NH-way-22765978) rebutting criticism of new alternative education programs backed by

himself and Gov. Chris Sununu (Monitor Opinion, Jan. 15), completely ignored the very real and

grave problem afflicting public education in much of New Hampshire.

To return to the patient metaphor, public education is emaciated for want of state funding and

at risk of being bled by continued attempts at privatization.

Edelblut, a home-schooling fan and fervent proponent of alternatives to public schools, points

to “a growing disparity in student performance.” He rightly notes that the performance gap

between students from economically advantaged and disadvantaged homes continues to

increase despite the high overall national ranking of the state’s public schools.

His diagnosis?
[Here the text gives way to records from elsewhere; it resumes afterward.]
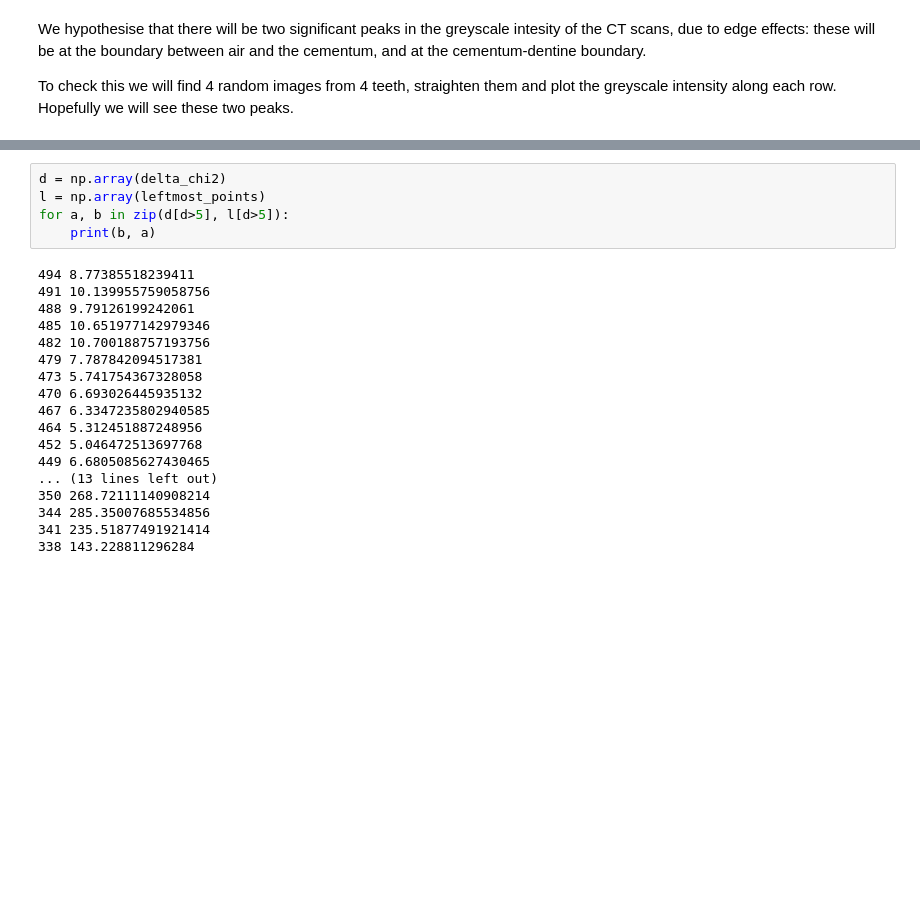
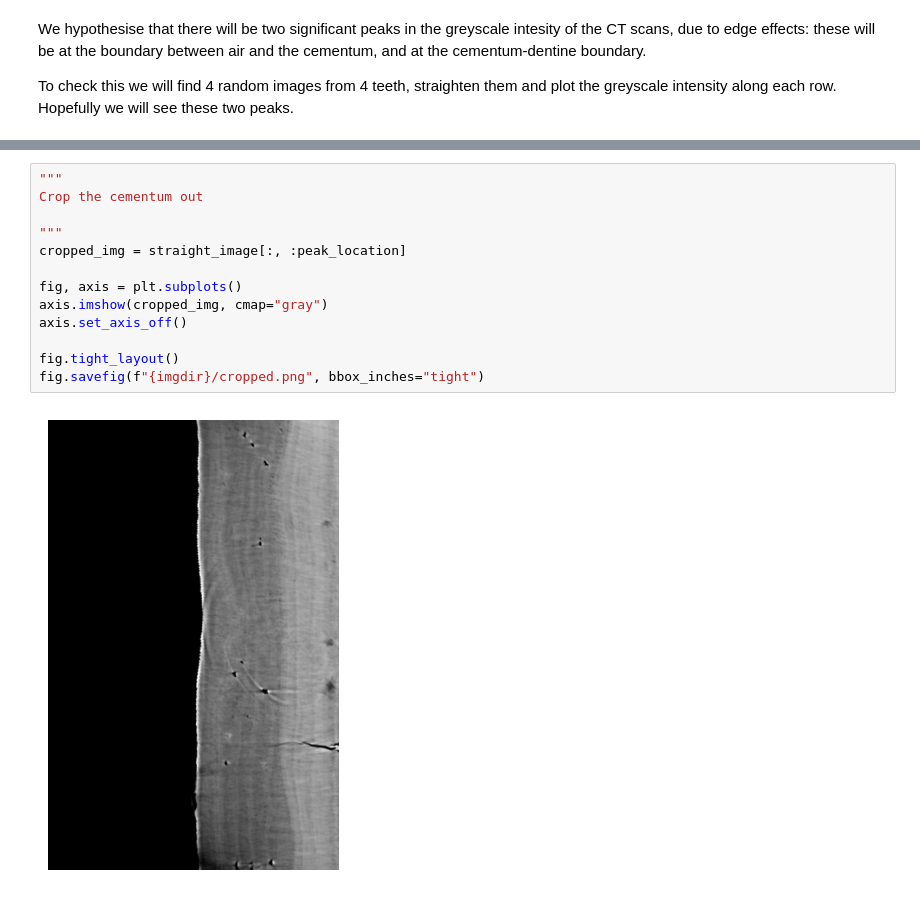
Before and after one commit to JGIBristol/cementum_imaging, a Jupyter notebook: detect_cementum.ipynb, the cells around one changed output, grey strips where cells are left out. Saved outputs shown, nothing was run; the diff lists cells and outputs as text; blank space fills up the shorter version.

```diff
--- a/detect_cementum.ipynb
+++ b/detect_cementum.ipynb
@@ -283,23 +288,15 @@ img/detect_cementum/222/detection.png
-# %%
-d = np.array(delta_chi2)
-l = np.array(leftmost_points)
-for a, b in zip(d[d>5], l[d>5]):
-    print(b, a)
-# %% [output]
-494 8.77385518239411
-491 10.139955759058756
-488 9.79126199242061
-485 10.651977142979346
-482 10.700188757193756
-479 7.787842094517381
-473 5.741754367328058
-470 6.693026445935132
-467 6.3347235802940585
-464 5.312451887248956
-452 5.046472513697768
-449 6.6805085627430465
-... (13 lines left out)
-350 268.72111140908214
-344 285.35007685534856
-341 235.51877491921414
-338 143.228811296284
+# %%
+"""
+Crop the cementum out
+
+"""
+cropped_img = straight_image[:, :peak_location]
+
+fig, axis = plt.subplots()
+axis.imshow(cropped_img, cmap="gray")
+axis.set_axis_off()
+
+fig.tight_layout()
+fig.savefig(f"{imgdir}/cropped.png", bbox_inches="tight")
+# %% [output]
+[figure, added]
```
Also changed, not shown: parts of 7 cells of this notebook, 2 other files.
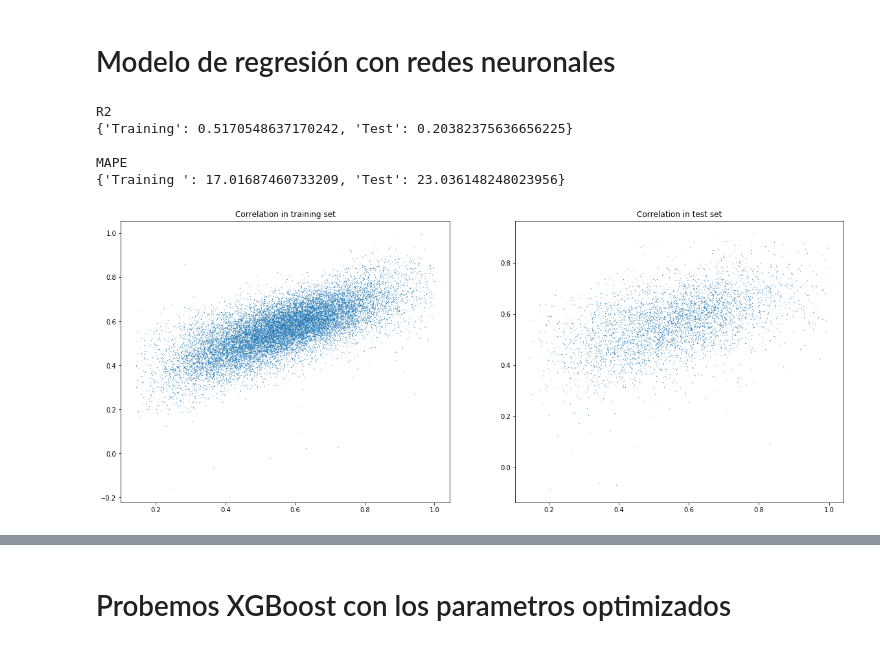
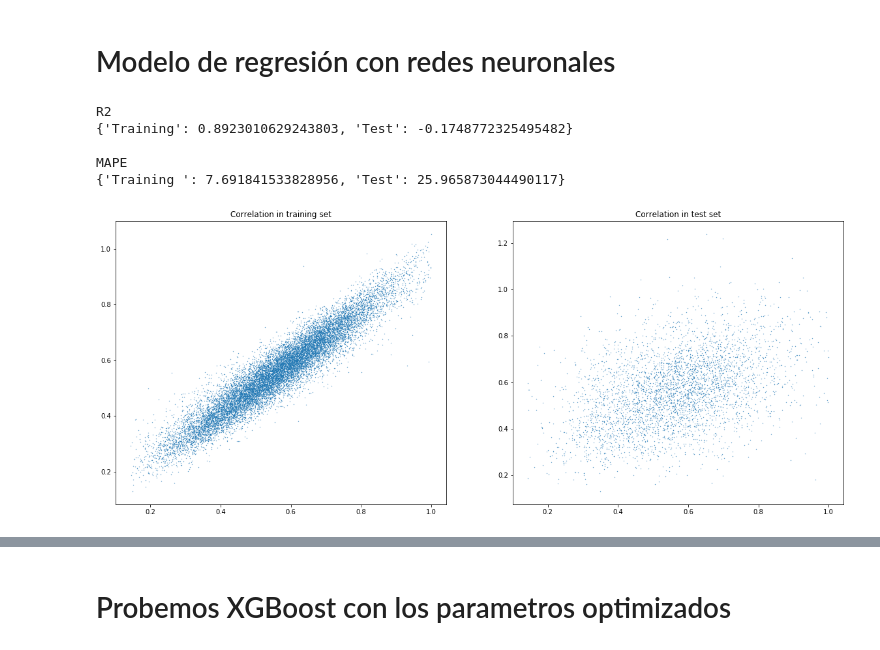
Before and after one commit to andcastillo/regression, a Jupyter notebook: produccion/cania.ipynb, the cells around one changed output, grey strips where cells are left out. Saved outputs shown, nothing was run; the diff lists cells and outputs as text; code cells hidden in the pictures.

```diff
--- a/produccion/cania.ipynb
+++ b/produccion/cania.ipynb
@@ -119,12 +124,12 @@ numericColumns = ["Edad", "Sac", "Rend", 'TCH_REAL', 'Cort_Act','TCH_REAL','TCHM
                   '76-90_DDC', '91-105_DDC', '106-120_DDC', '121-135_DDC',
                   '136-150_DDC', '151-165_DDC', '166-180_DDC', '181-195_DDC',
                   '196-210_DDC', '211-225_DDC', '226-240_DDC', '241-255_DDC',
-                  '256-270_DDC', '271-285_DDC', '30_DAC_Act']
+                  '256-270_DDC', '271-285_DDC', '30_DAC_Act', 'ZAEL', 'ZAER']
 
-factorColumns = ["Cod_Suer", "ESTADO", "ZAE", "ZC", "Suer", "Variedad" ]
+factorColumns = ["Cod_Suer", "ESTADO", "ZC", "Suer", "Variedad" ]
 dateColumns = ["Fecha", "Fecha_Cierre", "F_C_Ant" ]
 levelColumns = ["CICLO"]
-target = ["TCH_REAL", "TCH_R", "Cana_Ent", "Rend", "Sac"]
+target = ["TCH_REAL", "TCHM_R", "Cana_Ent", "Rend", "Sac"]
 
 # Assign to the index the corresponding column
 #data.index = data["EmployeeNumber"].values
@@ -150,17 +169,17 @@ for col in dateColumns:
 # %% [markdown]
 ## Seleccionamos las variables de interés
 # %%
-numericColumns = ["Edad", 'Cort_Act', 'Area_Actual', 'Mes', '30_DAC', 'PST_0-4_Meses', 'PRC_4-9_Meses',
+numericColumns = ["Edad", 'Cort_Act', 'Area_Actual', 'Mes', '30_DAC', 'PST_0-4_Meses', 'PRC_4-9_Meses',"Sac" ,
                   '0-15_DDC', '16-30_DDC', '31-45_DDC','46-60_DDC', '61-75_DDC',
                   '76-90_DDC', '91-105_DDC', '106-120_DDC', '121-135_DDC',
                   '136-150_DDC', '151-165_DDC', '166-180_DDC', '181-195_DDC',
                   '196-210_DDC', '211-225_DDC', '226-240_DDC', '241-255_DDC',
-                  '256-270_DDC', '271-285_DDC', '30_DAC_Act']
+                  '256-270_DDC', '271-285_DDC', '30_DAC_Act', 'ZAEL', 'ZAER']
 
 factorColumns = ["ESTADO", "ZC", "Variedad"]
 dateColumns = ["Fecha", "Fecha_Cierre", "F_C_Ant" ]
 levelColumns = ["CICLO"]
-target = ["TCH_REAL", "TCH_R", "Cana_Ent"]
+target = ["TCH_REAL", "TCHM_R", "Cana_Ent"]
 
 dataX = data.loc[:,numericColumns + factorColumns + levelColumns]
 dataY = data[target[0]].values
@@ -231,6 +250,7 @@ toKeep = list(map(and_, toKeep, data['Edad'] < 17.5))
 toKeep = list(map(and_, toKeep, data['Area_Actual'] < 25))
 toKeep = list(map(and_, toKeep, data['Cort_Act'] < 17))
 toKeep = list(map(and_, toKeep, data['30_DAC'] < 350))
+toKeep = list(map(and_, toKeep, data['Sac'] > 11))
 
 
 dataX = dataX[toKeep]
@@ -381,26 +401,26 @@ scaler2.fit(data3)
 # Se divide el set de datos en dos conjuntos train y test
 y = dataY / max(dataY)
 x = scaler2.transform(data3)
-trainXX, testXX, trainY, testY = train_test_split(x, y, test_size = 0.1)
+trainXX, testXX, trainY, testY = train_test_split(x, y, test_size = 0.2)
 # %% [markdown]
 # Modelo de regresión con redes neuronales
 # %%
 from sklearn.neural_network import MLPRegressor
 
 
-model3 = MLPRegressor(solver='adam', tol = 1e-8, learning_rate_init=0.001, alpha=0.001, activation = 'relu', max_iter=3000,
-                     hidden_layer_sizes = (50, 20, 10), verbose = False)
+model3 = MLPRegressor(solver='adam', tol = 1e-8, learning_rate_init=0.001, alpha=0.0001, activation = 'relu', max_iter=3000,
+                     hidden_layer_sizes = (100, 50, 20, 10), verbose = False)
 
 model3.fit(trainXX, trainY)
 
 plotScatterModel(trainXX, trainY, testXX, testY, model3)
 # %% [output]
 R2
-{'Training': 0.5170548637170242, 'Test': 0.20382375636656225}
+{'Training': 0.8923010629243803, 'Test': -0.1748772325495482}
 
 MAPE
-{'Training ': 17.01687460733209, 'Test': 23.036148248023956}
+{'Training ': 7.691841533828956, 'Test': 25.965873044490117}
-[figure, old version]
+[figure, new version]
 # %%
 # No corra esto a menos que quiera esperar mucho. El resultado está abajo
 # parameters_for_testing = {alpha: [0.4, 0.2, 0.1, 0.01], tol= [1e-5, 1e-6, 1e-7, 1e-8], learning_rate_init: [1e-2, 1e-3, 1e-4,1e-5, 1e-6]}
```
Also changed, not shown: parts of 13 cells of this notebook.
Public school education is failing to meet the needs of too many children. His

prescription: expand opportunities, both public and private, for kids to learn outside of school

to keep school from getting in the way of their education.

Programs touted by Edelblut and the governor include LearnEverywhereNH and the N.H.

Career Academy. Both programs have value and both will likely bene􀃒t some small portion

of students for whom traditional schools, which are evolving constantly, are not a good 􀃒t. But

they and their kin won’t cure what ails public education in New Hampshire, which, though of

better quality than what’s offered in most states, is far behind what it should be in a global


In a 2017 worldwide test of the science, math and reading abilities of 15 year olds, the United

States placed 24th, 24th and 49th, respectively, behind nations like Latvia, Macao and Vietnam.

What Edelblut doesn’t mention is that in New Hampshire many children from disadvantaged

homes live in disadvantaged school districts, and the gap between schools in property-rich and

property-poor towns has been getting worse, not better, with some schools spending twice as

1/18/2019 Editorial: Edelblut’s diagnosis of what ails N.H. education is way off

https://www.concordmonitor.com/The-real-challenges-for-public-education-22819785 2/2

much per pupil as others. Schools in places like Pittsfield, Franklin, Claremont and Allenstown

cannot attract or keep experienced teachers, who can earn far better pay in well-o􀃗 school


With state building aid suspended and taxpayers already struggling to remain in their homes,

such communities can’t build new, modern schools and provide the amenities other school

districts offer.

In fact, most struggle to provide the basics.

The gap is also growing in the tax rate property owners in rich and poor communities pay to

support public education. Disparities in educational opportunity and tax fairness were at the

heart of the Claremont school funding lawsuits. The state Supreme Court found financing

public education to be a state, not a local, responsibility.

New Hampshire needs a governor and an education commissioner who accept that reality, not

gloss over it by creating programs that help the few at the expense of the many